There are a number of challenges that are expected to impact the supply of lithium. Although there is sufficient amount of this precious resource available globally, most of it i.e. 70 percent is concentrated in Argentina, Bolivia and Chile. Any sort of unrest or political instability in the region will affect the supply of lithium. This will definitely raise the cost of the battery and that of the vehicle.

Lithium is also used in other industries other than the automotive industry such as ceramics and glass, construction and pharmaceuticals. The automotive industry only uses a small fraction of the total lithium consumed. Right now, the automotive industry takes only a quarter of lithium consumption but this number will rise to 40 percent by 2020.

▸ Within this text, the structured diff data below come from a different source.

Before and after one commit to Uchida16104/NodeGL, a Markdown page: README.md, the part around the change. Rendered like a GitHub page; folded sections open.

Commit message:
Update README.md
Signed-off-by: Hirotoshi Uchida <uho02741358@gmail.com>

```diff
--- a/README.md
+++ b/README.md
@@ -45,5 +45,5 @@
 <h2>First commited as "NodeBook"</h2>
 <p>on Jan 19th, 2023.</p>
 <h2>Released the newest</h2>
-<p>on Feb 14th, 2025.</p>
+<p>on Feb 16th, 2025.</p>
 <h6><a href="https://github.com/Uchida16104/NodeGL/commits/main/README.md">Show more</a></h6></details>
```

Governments and private partners have come together to secure lithium resources and it is being treated as a future source of energy. For example, Japan has forged an alliance with Bolivia, Toyota, Magna International and Mitsubishi have also come together to safeguard this crucial commodity. These partnerships are crucial as they create a strong foothold in the supply chain to increase stakeholders, eliminate competition and control price fluctuations.

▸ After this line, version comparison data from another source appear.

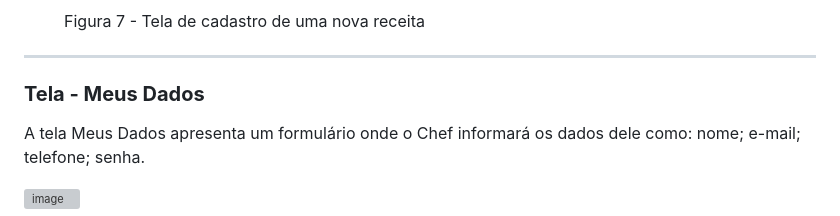
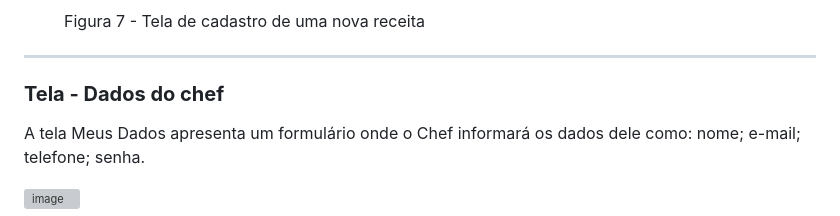
Before and after one commit to ana-developer-beatriz/Start-na-Cozinha-V.2, a Markdown page: documentos/04-Projeto de Interface.md, the part around the change. Rendered like a GitHub page; grey boxes are pictures that could not be loaded.

```diff
--- a/documentos/04-Projeto de Interface.md
+++ b/documentos/04-Projeto de Interface.md
@@ -93,7 +93,7 @@ A tela de home page apresenta banners que remetem para as páginas de cadastro d
 <hr>
 
 
-<h3><b>Tela - Meus Dados</b></h3>
+<h3><b>Tela - Dados do chef</b></h3>
 <p>A tela Meus Dados apresenta um formulário onde o Chef informará os dados dele como: nome; e-mail; telefone; senha.</p>
 
  ![image](https://github.com/ICEI-PUC-Minas-PMV-ADS/pmv-ads-2023-2-e1-proj-web-t2-projeto_start_na_cozinha_g4/assets/144864588/e4595729-523e-4f11-ba8b-73b712abe78f)
```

The Need for Recycling
Recycling companies are looking at how lithium batteries can be reused or how the batteries can be recycled after reaching their end of life. However, recycling the whole battery does not make economic sense as they only contain small amounts of lithium carbonate. The average lithium cost associated with the production of a Li-ion battery is 3 percent. Recycling of Li-ion batteries is valuable due to precious metals such as nickel and cobalt than are more priced than lithium. Lithium-ion is 100 percent recyclable but due to current economics, it does not make sense to recycle it.

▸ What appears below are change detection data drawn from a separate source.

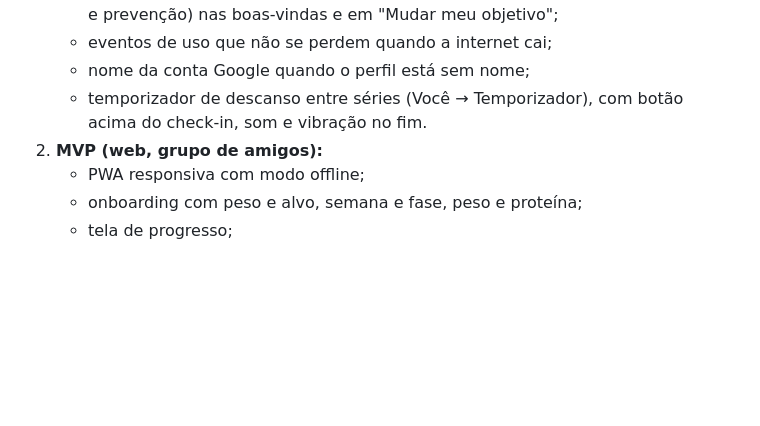
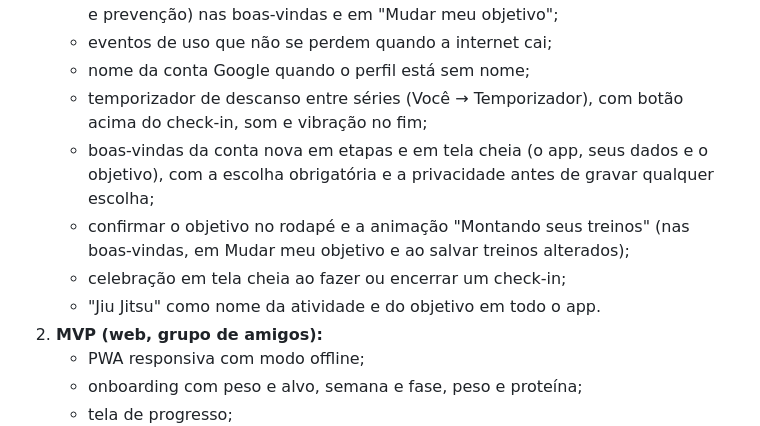
Before and after one commit to marcelobauer89/App-Treino, a Markdown page: docs/PRD.md, the part around one of its changes. Rendered like a GitHub page; blank space fills up the shorter version.

Commit message:
PRD: roadmap com as boas-vindas, a animação dos treinos e a celebração do check-in no ar
Co-Authored-By: Claude Opus 5.5 <noreply@anthropic.com>
Claude-Session: https://claude.ai/code/session_018VReHucFKGxxugdxRtF7Ms

```diff
--- a/docs/PRD.md
+++ b/docs/PRD.md
@@ -407,7 +407,11 @@ Pendências e cuidados:
    - objetivos com treinos prontos (Jiu Jitsu, Hipertrofia, Força e potência, Mobilidade e prevenção) nas boas-vindas e em "Mudar meu objetivo";
    - eventos de uso que não se perdem quando a internet cai;
    - nome da conta Google quando o perfil está sem nome;
-   - temporizador de descanso entre séries (Você → Temporizador), com botão acima do check-in, som e vibração no fim.
+   - temporizador de descanso entre séries (Você → Temporizador), com botão acima do check-in, som e vibração no fim;
+   - boas-vindas da conta nova em etapas e em tela cheia (o app, seus dados e o objetivo), com a escolha obrigatória e a privacidade antes de gravar qualquer escolha;
+   - confirmar o objetivo no rodapé e a animação "Montando seus treinos" (nas boas-vindas, em Mudar meu objetivo e ao salvar treinos alterados);
+   - celebração em tela cheia ao fazer ou encerrar um check-in;
+   - "Jiu Jitsu" como nome da atividade e do objetivo em todo o app.
 2. **MVP (web, grupo de amigos):**
    - PWA responsiva com modo offline;
    - onboarding com peso e alvo, semana e fase, peso e proteína;
```
Also changed, not shown: other parts of docs/PRD.md (+1 -1 lines).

The cost of recycling lithium is higher than producing it. This field is also not highly competitive but due to the high number of the expected EVs in the market, recycling will become an important option to supply this material for battery production.
Closed loop recycling, where the recycled stuff is sold back to OEMs will help mitigate price fluctuations of metals and other compounds. EV battery recycling will be an important part of the value chain in the future when more EV batteries will come through the waste stream.

Recycling Li-ion Battery Challenges
The business of recycling batteries is driven by price as the same technology is used across the board. Price in a competitive environment cuts profitability for a recycling company.  The only viable option is setting up small scale recycling plants closer to the manufacturers.
This is an unexplored avenue and not a lot is known on profitability of the business. Financial investments are, therefore, required by the market participants to come up with waste disposal services.
The lithium recycling business is in its infancy stage and there is no recycling plant anywhere in the world that deals with Li-ion batteries only but evaluations are on-going. Recycling Li-ion batteries will be the main source of the supply of lithium. Any price fluctuation of lithium will impact the price of the car and recycling will be the only cushion against geo-political factors or other barriers that would cause the cost of the EV to go up.